* **Data shown**:
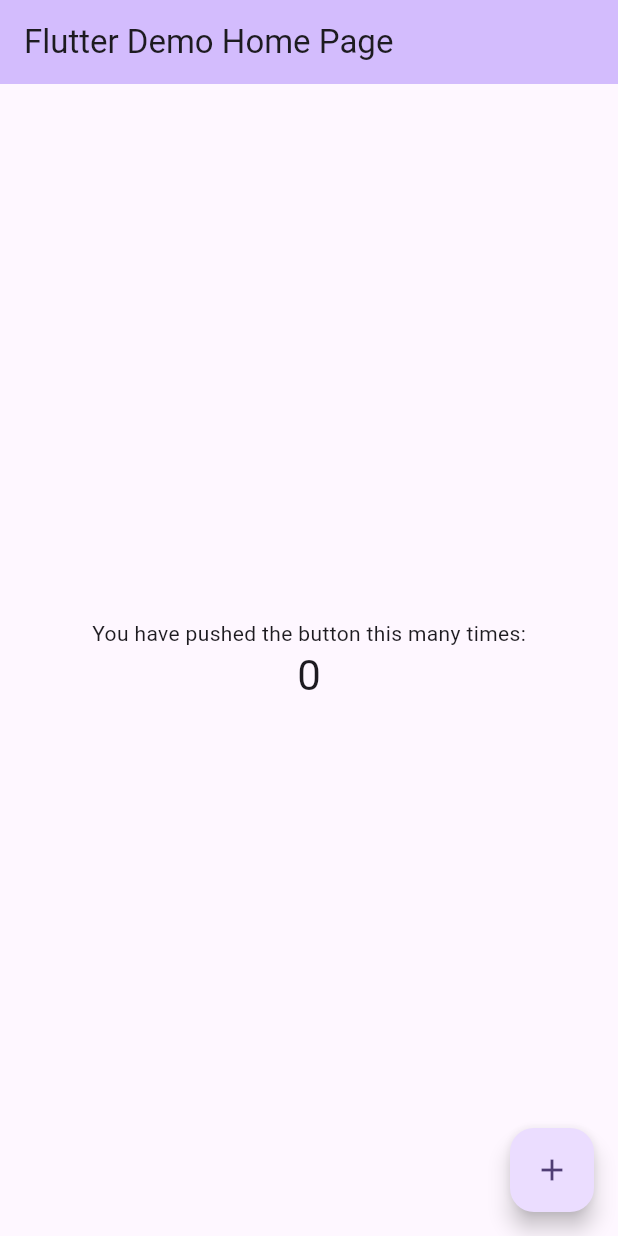
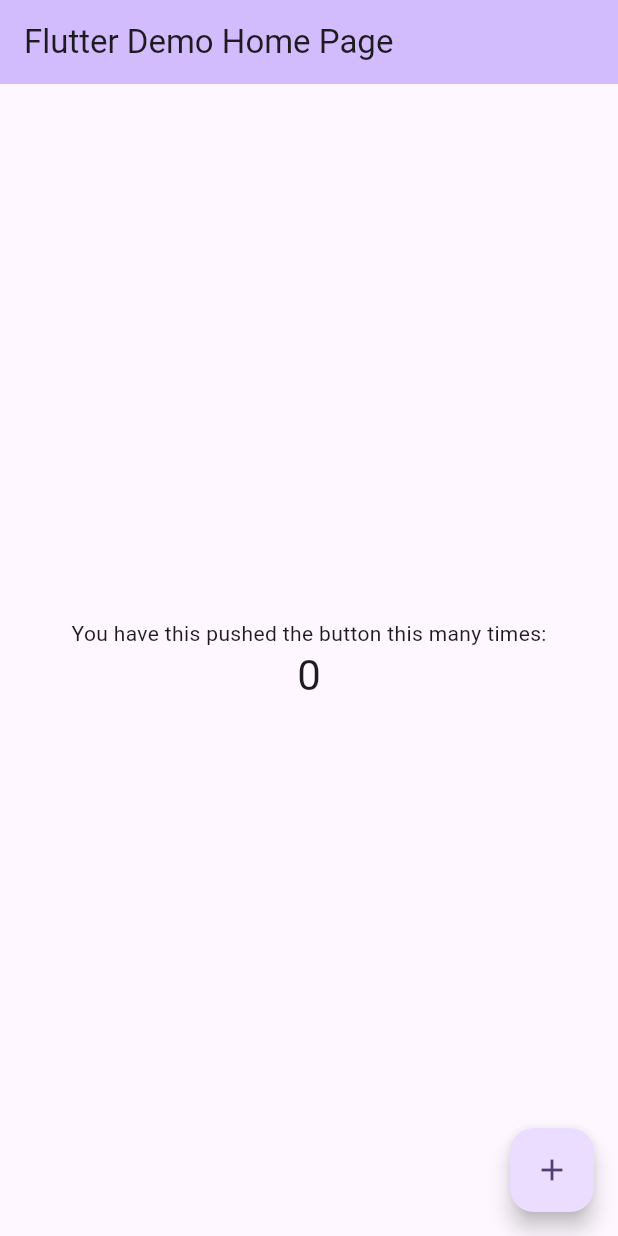
Before and after one commit to HoangDuck/flutter-fastlane-cicd-integration, a Flutter app: the screen it shows after launch, on a phone screen of 412 x 824 dp. Run offline on Flutter 3.47's test engine with Material 3 defaults, Android fonts, the phone set to English and light mode, and no system bars.

Commit message:
change title 1

```diff
--- a/lib/main.dart
+++ b/lib/main.dart
@@ -106,7 +106,7 @@ class _MyHomePageState extends State<MyHomePage> {
           mainAxisAlignment: MainAxisAlignment.center,
           children: <Widget>[
             const Text(
-              'You have pushed the button this many times:',
+              'You have this pushed the button this many times:',
             ),
             Text(
               '$_counter',
```
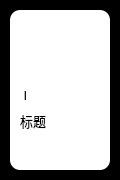
Before: the Qt Designer form src/rightClickHelper/view/management/menuItemCard_package.ui in NWYLZW/right-click-helper, drawn with Qt 5.
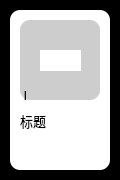
After: the same form once the commit is applied. Icons and pictures are not drawn.

```diff
--- a/src/rightClickHelper/view/management/menuItemCard_package.ui
+++ b/src/rightClickHelper/view/management/menuItemCard_package.ui
@@ -35,7 +35,7 @@
 }
 #maskCard {
 	border-radius: 10px;
-	background-color: rgba(100, 100, 100, .2);
+	background-color: rgba(0, 0, 0, 50);
 }
 
 #edit {
@@ -109,7 +109,7 @@
      <rect>
       <x>20</x>
       <y>20</y>
-      <width>81</width>
+      <width>80</width>
       <height>80</height>
      </rect>
     </property>
@@ -186,8 +186,8 @@
      <rect>
       <x>20</x>
       <y>20</y>
-      <width>81</width>
-      <height>81</height>
+      <width>80</width>
+      <height>80</height>
      </rect>
     </property>
     <property name="styleSheet">
```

* **Aim of the task**:
Print each entry exactly, leaving pictures out.

* **Result of the task**:
Before and after one commit to HoangDuck/flutter-fastlane-cicd-integration, a Flutter app: the screen it shows after launch, on a phone screen of 412 x 824 dp. Run offline on Flutter 3.47's test engine with Material 3 defaults, Android fonts, the phone set to English and light mode, and no system bars.

Commit message:
change title 1

```diff
--- a/lib/main.dart
+++ b/lib/main.dart
@@ -106,7 +106,7 @@ class _MyHomePageState extends State<MyHomePage> {
           mainAxisAlignment: MainAxisAlignment.center,
           children: <Widget>[
             const Text(
-              'You have pushed the button this many times:',
+              'You have this pushed the button this many times:',
             ),
             Text(
               '$_counter',
```
Before: the Qt Designer form src/rightClickHelper/view/management/menuItemCard_package.ui in NWYLZW/right-click-helper, drawn with Qt 5.
After: the same form once the commit is applied. Icons and pictures are not drawn.

```diff
--- a/src/rightClickHelper/view/management/menuItemCard_package.ui
+++ b/src/rightClickHelper/view/management/menuItemCard_package.ui
@@ -35,7 +35,7 @@
 }
 #maskCard {
 	border-radius: 10px;
-	background-color: rgba(100, 100, 100, .2);
+	background-color: rgba(0, 0, 0, 50);
 }
 
 #edit {
@@ -109,7 +109,7 @@
      <rect>
       <x>20</x>
       <y>20</y>
-      <width>81</width>
+      <width>80</width>
       <height>80</height>
      </rect>
     </property>
@@ -186,8 +186,8 @@
      <rect>
       <x>20</x>
       <y>20</y>
-      <width>81</width>
-      <height>81</height>
+      <width>80</width>
+      <height>80</height>
      </rect>
     </property>
     <property name="styleSheet">
```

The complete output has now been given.